*** Opening Data for this exercise ***
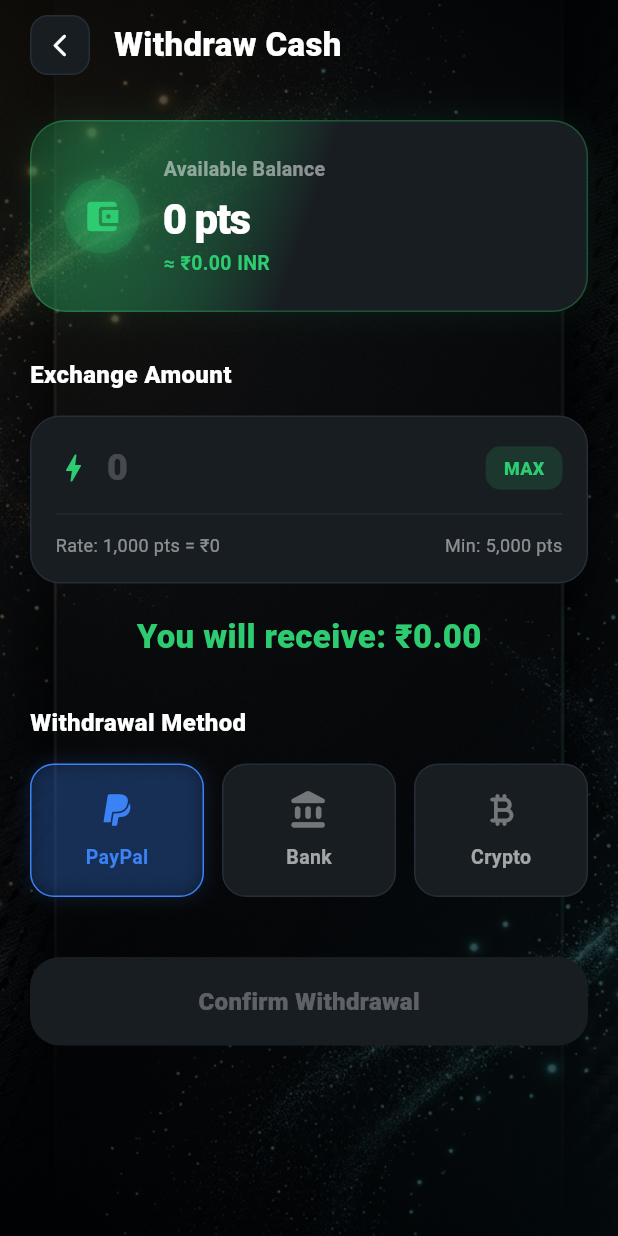
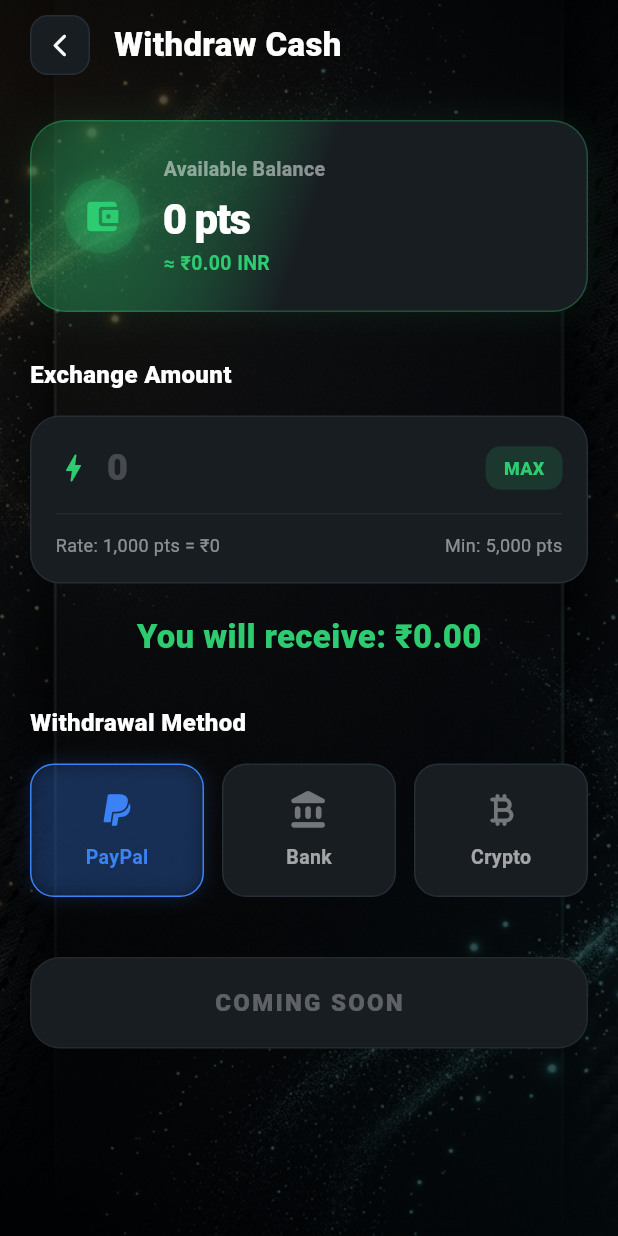
Before and after one commit to iMaginarParas/fit24app, a Flutter app: the WithdrawPage screen opened directly, on a phone screen of 412 x 824 dp. Run offline on Flutter 3.47's test engine with Material 3 defaults, Android fonts, the phone set to English and light mode, and no system bars; our stand-ins replace flutter_local_notifications, flutter_riverpod, flutter_tts, geolocator, google_maps_flutter, google_sign_in and 8 more; missing offline and left inert: health; accounts and stored records are empty; network calls fail.

Commit message:
Disabled withdrawal button and added 'Coming Soon' message

```diff
--- a/lib/withdraw_page.dart
+++ b/lib/withdraw_page.dart
@@ -273,23 +273,18 @@ class _WithdrawPageState extends ConsumerState<WithdrawPage> {
   }
 
   Widget _withdrawButton(int userPoints, int inputPoints) {
-    final isValid = inputPoints >= 5000 && inputPoints <= userPoints;
-    return GestureDetector(
-      onTap: isValid ? _withdraw : null,
-      child: Container(
+    return Container(
       width: double.infinity,
       padding: const EdgeInsets.symmetric(vertical: 18),
       decoration: BoxDecoration(
-          gradient: isValid ? LinearGradient(colors: [kGreen, kTeal]) : null,
-          color: isValid ? null : kCard,
+        color: kCard,
         borderRadius: BorderRadius.circular(20),
-          boxShadow: isValid ? [BoxShadow(color: kGreen.withOpacity(0.4), blurRadius: 16, offset: const Offset(0, 8))] : [],
+        border: Border.all(color: Colors.white.withOpacity(0.05)),
       ),
       child: Center(
-          child: Text('Confirm Withdrawal', style: TextStyle(
+        child: Text('COMING SOON', style: TextStyle(
             fontSize: 16, fontWeight: FontWeight.w900,
-              color: isValid ? Colors.black : Colors.white.withOpacity(0.3))),
-        ),
+            color: Colors.white.withOpacity(0.3), letterSpacing: 1.5)),
       ),
     );
   }
```
Lines whose indentation alone changed are shown as unchanged.
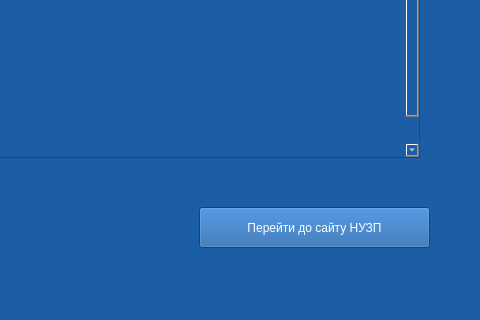
Above: specialtywindow.ui from admiralbub/oop_course_2020 before the change; both pictures show x 411 to 891 and y 343 to 663 of the 891 by 663 pixel window. Below: the same form after it.
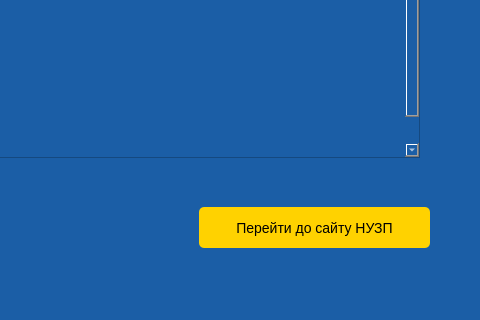
That is the form after the change.

The edit to the form file:
```diff
--- a/specialtywindow.ui
+++ b/specialtywindow.ui
@@ -70,7 +70,7 @@
      </rect>
     </property>
     <property name="styleSheet">
-     <string notr="true">#exit {
+     <string notr="true">#site_nuzp {
    color:#000;
    border-radius:5px;
    background:#FFD200;
```
Left out of the diff: 2 changed lines with no effect on the pictures.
*** Closing Data for this exercise ***
■ Problem: Return each line of the data, keeping its wording exact and omitting pictures.

■ Your solution:
Before and after one commit to iMaginarParas/fit24app, a Flutter app: the WithdrawPage screen opened directly, on a phone screen of 412 x 824 dp. Run offline on Flutter 3.47's test engine with Material 3 defaults, Android fonts, the phone set to English and light mode, and no system bars; our stand-ins replace flutter_local_notifications, flutter_riverpod, flutter_tts, geolocator, google_maps_flutter, google_sign_in and 8 more; missing offline and left inert: health; accounts and stored records are empty; network calls fail.

Commit message:
Disabled withdrawal button and added 'Coming Soon' message

```diff
--- a/lib/withdraw_page.dart
+++ b/lib/withdraw_page.dart
@@ -273,23 +273,18 @@ class _WithdrawPageState extends ConsumerState<WithdrawPage> {
   }
 
   Widget _withdrawButton(int userPoints, int inputPoints) {
-    final isValid = inputPoints >= 5000 && inputPoints <= userPoints;
-    return GestureDetector(
-      onTap: isValid ? _withdraw : null,
-      child: Container(
+    return Container(
       width: double.infinity,
       padding: const EdgeInsets.symmetric(vertical: 18),
       decoration: BoxDecoration(
-          gradient: isValid ? LinearGradient(colors: [kGreen, kTeal]) : null,
-          color: isValid ? null : kCard,
+        color: kCard,
         borderRadius: BorderRadius.circular(20),
-          boxShadow: isValid ? [BoxShadow(color: kGreen.withOpacity(0.4), blurRadius: 16, offset: const Offset(0, 8))] : [],
+        border: Border.all(color: Colors.white.withOpacity(0.05)),
       ),
       child: Center(
-          child: Text('Confirm Withdrawal', style: TextStyle(
+        child: Text('COMING SOON', style: TextStyle(
             fontSize: 16, fontWeight: FontWeight.w900,
-              color: isValid ? Colors.black : Colors.white.withOpacity(0.3))),
-        ),
+            color: Colors.white.withOpacity(0.3), letterSpacing: 1.5)),
       ),
     );
   }
```
Lines whose indentation alone changed are shown as unchanged.
Above: specialtywindow.ui from admiralbub/oop_course_2020 before the change; both pictures show x 411 to 891 and y 343 to 663 of the 891 by 663 pixel window. Below: the same form after it.
That is the form after the change.

The edit to the form file:
```diff
--- a/specialtywindow.ui
+++ b/specialtywindow.ui
@@ -70,7 +70,7 @@
      </rect>
     </property>
     <property name="styleSheet">
-     <string notr="true">#exit {
+     <string notr="true">#site_nuzp {
    color:#000;
    border-radius:5px;
    background:#FFD200;
```
Left out of the diff: 2 changed lines with no effect on the pictures.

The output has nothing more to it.